“We try to solve everyone’s problems all the time,” said Rep. Todd Rokita (R) of Indiana. Unless they are reined in, he added, “these programs won’t be around for the neediest among us.”

Furthermore, Republicans said Democrats aren’t looking at programs like the Supplemental Nutrition Assistant Program (SNAP) – formerly known as food stamps – in a clear-eyed way.

“We spend too much of our time and our intellectual effort measuring compassion for those in need by measuring inputs: How much money are we spending? How many programs are we creating?” House Budget Committee Chairman Paul Ryan (R) of Wisconsin said. “But we’re not measuring outcomes. Are these programs working? Are people getting out of poverty? And we need to focus on that.”

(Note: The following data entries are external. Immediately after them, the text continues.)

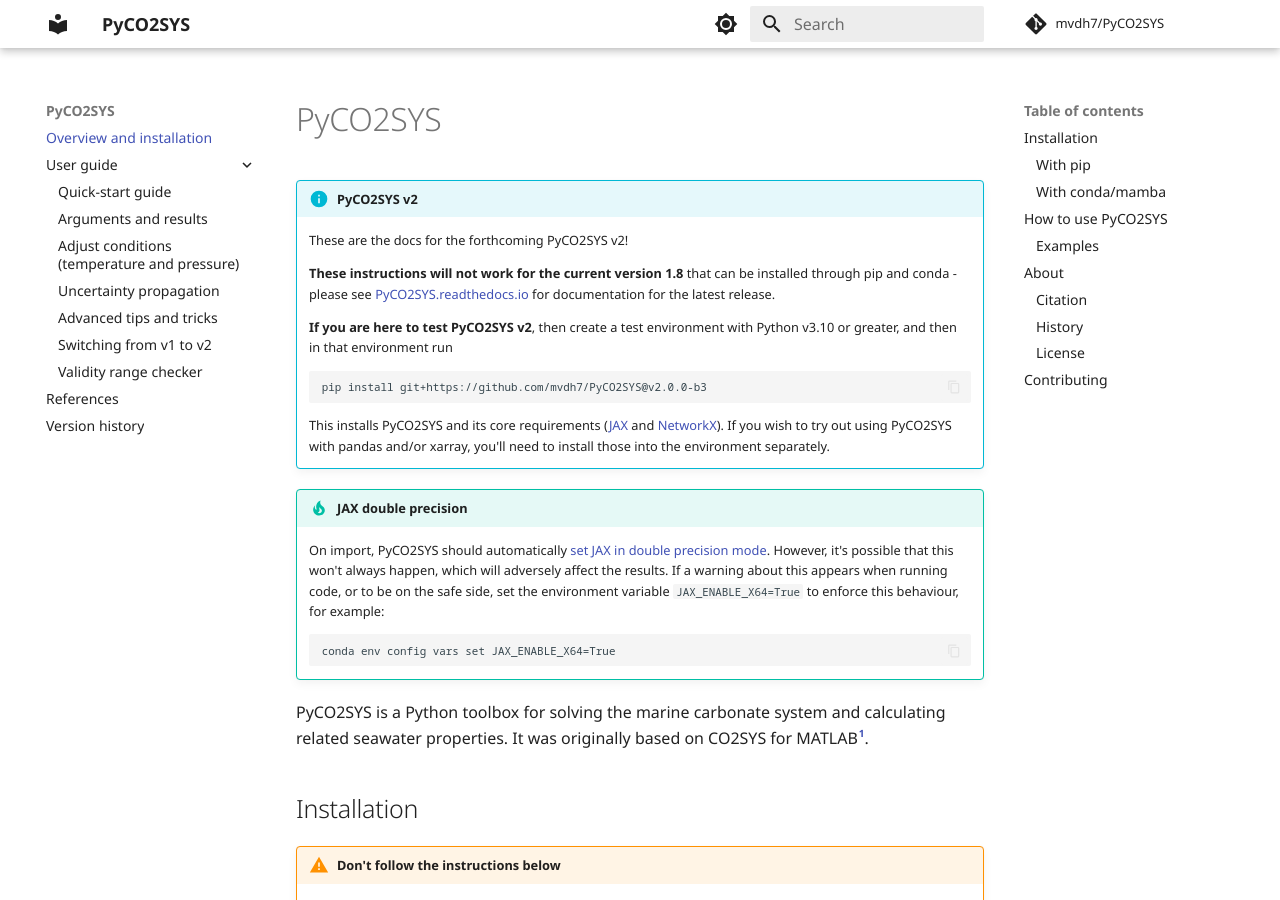
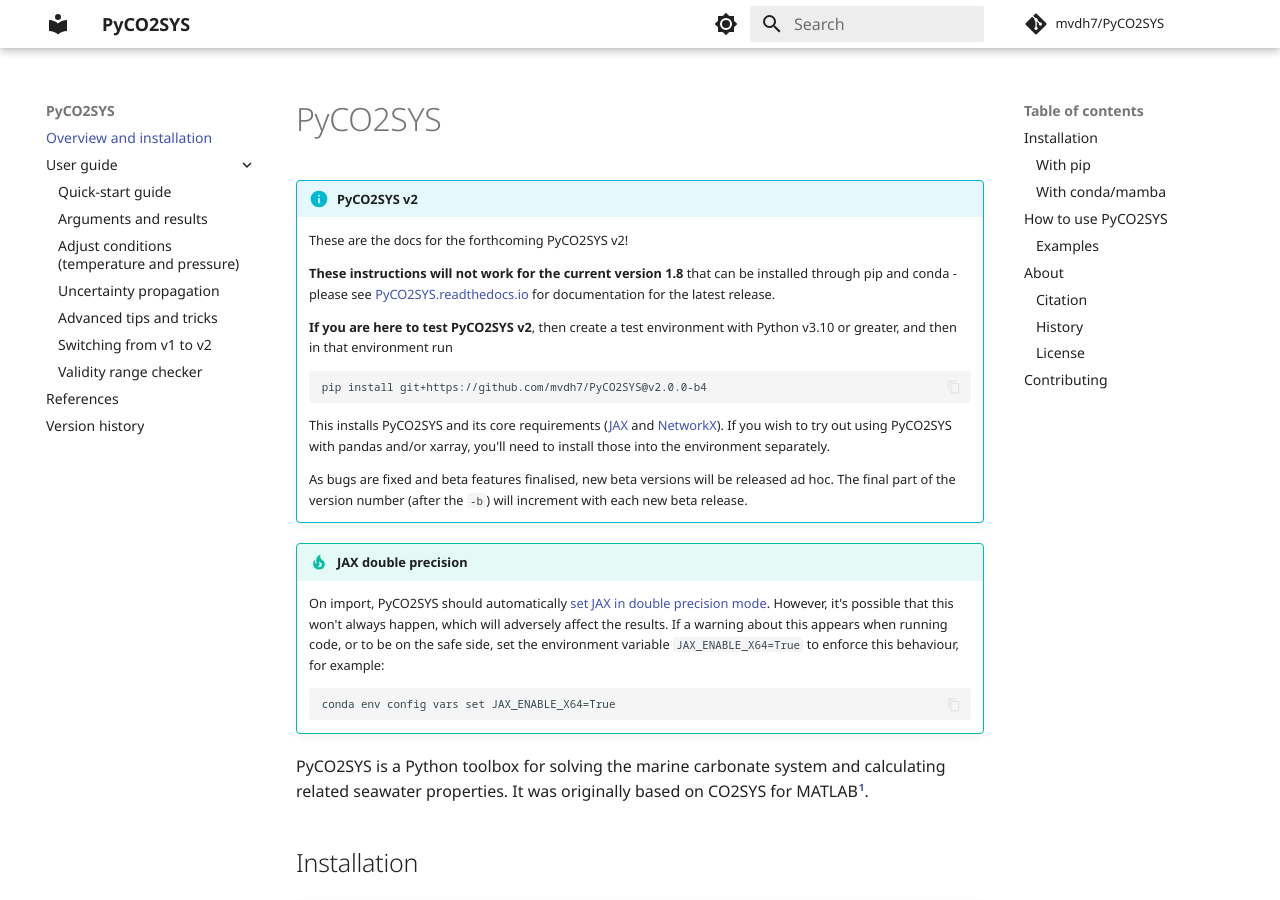
Before and after one commit to mvdh7/PyCO2SYS, an MkDocs documentation site: the page built from docs/index.md, in a window 1280 px wide and 900 px high. Built offline with MkDocs 1.6.1 and Material for MkDocs 9.7.7, drawn with Linux system fonts in a browser that asks for light colours; comment, search, counter and statistics services are not loaded.

Commit message:
Update for beta4

```diff
--- a/docs/index.md
+++ b/docs/index.md
@@ -8,9 +8,11 @@
 
     **If you are here to test PyCO2SYS v2**, then create a test environment with Python v3.10 or greater, and then in that environment run
 
-        pip install git+https://github.com/mvdh7/PyCO2SYS@v2.0.0-b3
+        pip install git+https://github.com/mvdh7/PyCO2SYS@v2.0.0-b4
 
     This installs PyCO2SYS and its core requirements ([JAX](https://jax.readthedocs.io/en/latest/index.html) and [NetworkX](https://networkx.org/)).  If you wish to try out using PyCO2SYS with pandas and/or xarray, you'll need to install those into the environment separately.
+
+    As bugs are fixed and beta features finalised, new beta versions will be released ad hoc.  The final part of the version number (after the `-b`) will increment with each new beta release.
 
 !!! tip "JAX double precision"
 
```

Though the sequester will continue to affect budgets for 10 years, according to the terms of the debt deal, the Republican plan focuses only on the 2013 sequester. To get to the full $109 billion figure, Mr. Ryan's plan would cut $19 billion from the overall budget and keeps in place $12 billion in automatic cuts to mandatory spending including Medicare. He piled up $18 billion in cuts that would take effect in 2013 but leaves the balance to be paid over the coming decade.

But in 2013, cuts to SNAP and other food programs of $7.7 billion would make up just under half of the reductions.

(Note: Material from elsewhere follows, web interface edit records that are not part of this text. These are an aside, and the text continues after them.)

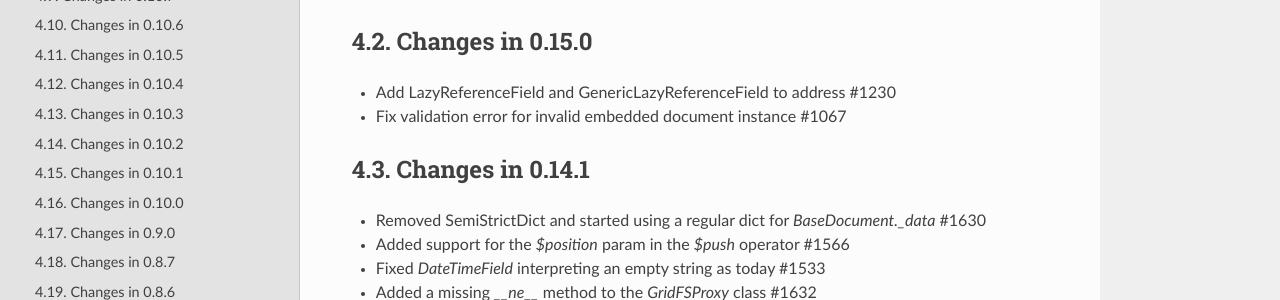
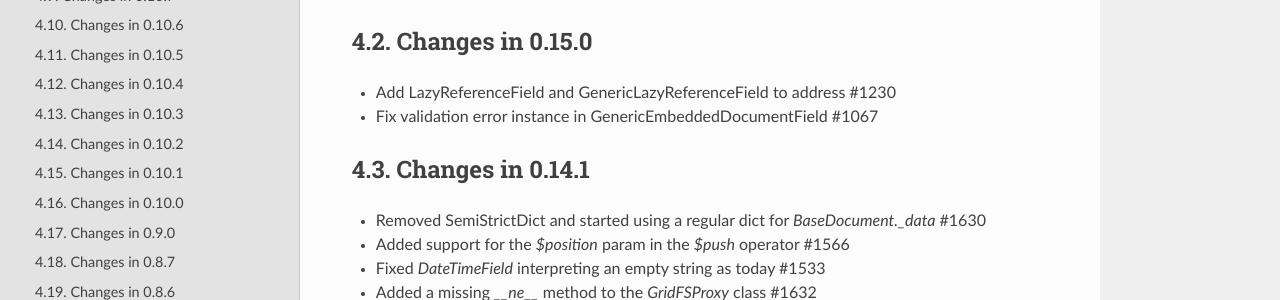
Before and after one commit to MongoEngine/mongoengine, a Sphinx documentation site: the page built from docs/changelog.rst, in a window 1280 px wide and 900 px high. Shown: the part 287-587 px from the top of the window. Built offline with Sphinx 7.4.7 and the Read the Docs theme 2.0.0, drawn with Linux system fonts in a browser that asks for light colours.

Commit message:
change description in changelog

```diff
--- a/docs/changelog.rst
+++ b/docs/changelog.rst
@@ -12,7 +12,7 @@ dev
 Changes in 0.15.0
 =================
 - Add LazyReferenceField and GenericLazyReferenceField to address #1230
-- Fix validation error for invalid embedded document instance #1067
+- Fix validation error instance in GenericEmbeddedDocumentField #1067
 
 Changes in 0.14.1
 =================
```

The GOP proposals would stop automatic eligibility for SNAP funds if children are already enrolled in other state or federal support programs. Similarly, the expiration of increases in SNAP benefits implemented as part of the president’s stimulus plan would be moved up from October 2013 to July. These and other changes would put as many as 300,000 children out of free school meals and 2 million Americans out of all SNAP programs altogether.

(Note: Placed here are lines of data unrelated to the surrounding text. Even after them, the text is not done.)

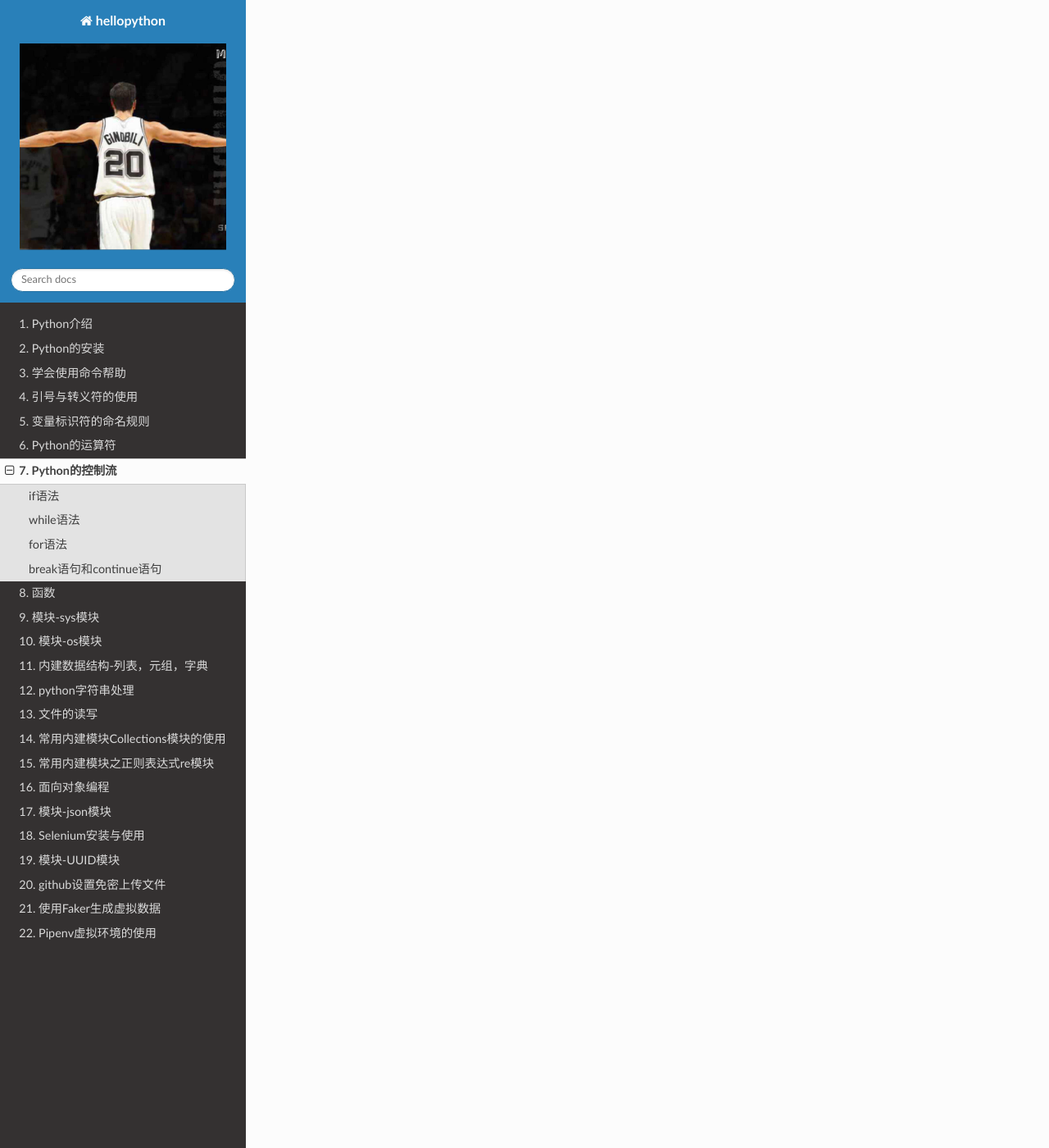
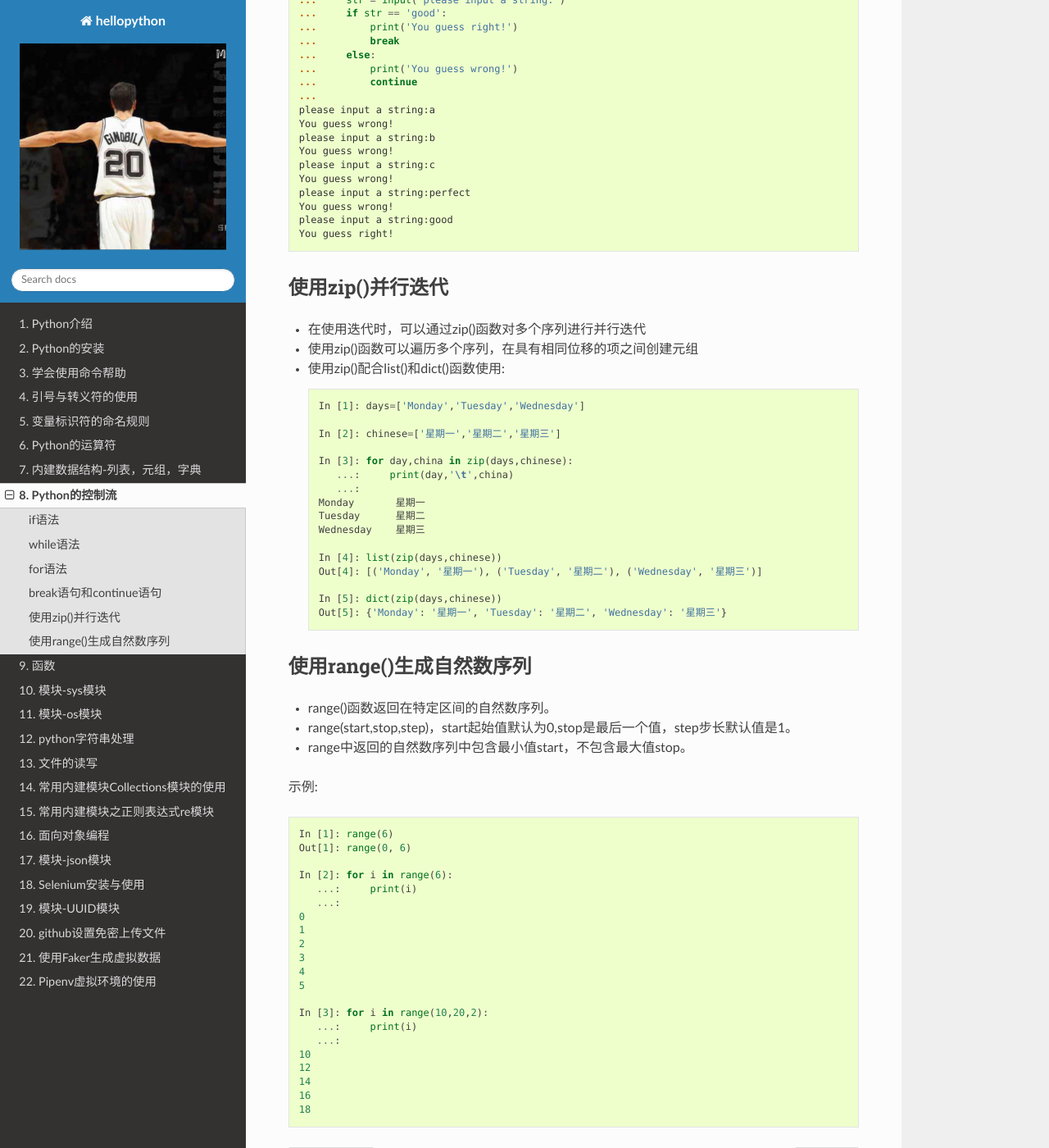
Before and after one commit to meizhaohui/hellopython, a Sphinx documentation site: the page built from source/control_workflow.rst, in a window 1280 px wide and 1400 px high, scrolled down 2487 px. Shown: the whole window at 82% size. Built offline with Sphinx 7.4.7 and the Read the Docs theme 2.0.0, drawn with Linux system fonts in a browser that asks for light colours; some of the changed text lies outside the part shown.

Commit message:
update docs

```diff
--- a/source/control_workflow.rst
+++ b/source/control_workflow.rst
@@ -6,6 +6,12 @@
 .. contents:: 目录
 
 python中控制流语句包括if/for/while三种控制流语句。
+
+- 使用#标记注释，从#开始到当前行结束的部分都是注释。
+- 一行程序的最大长度建议为80个字符。
+- 如果代码太长，可以使用连接符\连接。
+- 代码块缩进时使用4个空格缩进。
+- 避免使用Tab与Space混合使用的缩进风格。
 
 if语法
 -------------------
@@ -20,6 +26,31 @@
     [else:]
         cmds
     elif或else从句是可选的。
+
+- 比较操作符::
+
+    相等    ==
+    不等于  !=
+    小于    <
+    大于    >
+    不小于  >=
+    不大于  <=
+    属于   in
+
+- 真值(True)与假值(False)，下列的情况会被认为是假值False，其他情况认为是True::
+
+    布尔      False
+    null类型  None
+    整型      0
+    浮点型     0.0
+    空字符串    ''
+    空元组     ()
+    空列表     []
+    空字典     {}
+    空集合     set()
+
+
+
 
 while语法
 -------------------
@@ -100,3 +131,58 @@
     You guess wrong!
     please input a string:good
     You guess right!
+
+使用zip()并行迭代
+----------------------------------
+
+- 在使用迭代时，可以通过zip()函数对多个序列进行并行迭代
+- 使用zip()函数可以遍历多个序列，在具有相同位移的项之间创建元组
+- 使用zip()配合list()和dict()函数使用::
+
+    In [1]: days=['Monday','Tuesday','Wednesday']
+
+    In [2]: chinese=['星期一','星期二','星期三']
+
+    In [3]: for day,china in zip(days,chinese):
+       ...:     print(day,'\t',china)
+       ...:
+    Monday 	 星期一
+    Tuesday 	 星期二
+    Wednesday 	 星期三
+
+    In [4]: list(zip(days,chinese))
+    Out[4]: [('Monday', '星期一'), ('Tuesday', '星期二'), ('Wednesday', '星期三')]
+
+    In [5]: dict(zip(days,chinese))
+    Out[5]: {'Monday': '星期一', 'Tuesday': '星期二', 'Wednesday': '星期三'}
+
+使用range()生成自然数序列
+----------------------------------
+
+- range()函数返回在特定区间的自然数序列。
+- range(start,stop,step)，start起始值默认为0,stop是最后一个值，step步长默认值是1。
+- range中返回的自然数序列中包含最小值start，不包含最大值stop。
+
+示例::
+
+    In [1]: range(6)
+    Out[1]: range(0, 6)
+
+    In [2]: for i in range(6):
+       ...:     print(i)
+       ...:
+    0
+    1
+    2
+    3
+    4
+    5
+
+    In [3]: for i in range(10,20,2):
+       ...:     print(i)
+       ...:
+    10
+    12
+    14
+    16
+    18
--- a/source/index.rst
+++ b/source/index.rst
@@ -17,11 +17,11 @@
     quote_escape_character
     var_name_rule
     operational_character
+    built-in_data_structure
     control_workflow
     function
     system_module
     os_module
-    built-in_data_structure
     str
     file_read_write
     collections_module
```
Also changed, not shown: other parts of source/control_workflow.rst (+1 -1 lines), README.md (+1 -1 lines), source/built-in_data_structure.rst (+7 -0 lines).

The question for Democrats, then, was whether the sequester would actually be preferable to the Republicans’ plan. The answer, it seemed, was yes – at least in part.

The budget committee’s top Democrat, Rep. Chris Van Hollen of Maryland, noted that food stamps and children’s health care are off-limits to sequester cuts.

Under one GOP proposal – rolling back minimum standards at the state level for the Children’s Health Insurance Program – as many as 300,000 children would lose their health-care coverage by 2015, said Congressman Van Hollen, citing Congressional Budget Office estimates.

You've read  of  free articles. Subscribe to continue.

Dear Reader,

About a year ago, I happened upon this statement about the Monitor in the Harvard Business Review – under the charming heading of “do things that don’t interest you”:

“Many things that end up” being meaningful, writes social scientist Joseph Grenny, “have come from conference workshops, articles, or online videos that began as a chore and ended with an insight. My work in Kenya, for example, was heavily influenced by a Christian Science Monitor article I had forced myself to read 10 years earlier. Sometimes, we call things ‘boring’ simply because they lie outside the box we are currently in.”

If you were to come up with a punchline to a joke about the Monitor, that would probably be it. We’re seen as being global, fair, insightful, and perhaps a bit too earnest. We’re the bran muffin of journalism.

But you know what? We change lives. And I’m going to argue that we change lives precisely because we force open that too-small box that most human beings think they live in.

The Monitor is a peculiar little publication that’s hard for the world to figure out. We’re run by a church, but we’re not only for church members and we’re not about converting people. We’re known as being fair even as the world becomes as polarized as at any time since the newspaper’s founding in 1908.

We have a mission beyond circulation, we want to bridge divides. We’re about kicking down the door of thought everywhere and saying, “You are bigger and more capable than you realize. And we can prove it.”

If you’re looking for bran muffin journalism, you can subscribe to the Monitor for $15. You’ll get the Monitor Weekly magazine, the Monitor Daily email, and unlimited access to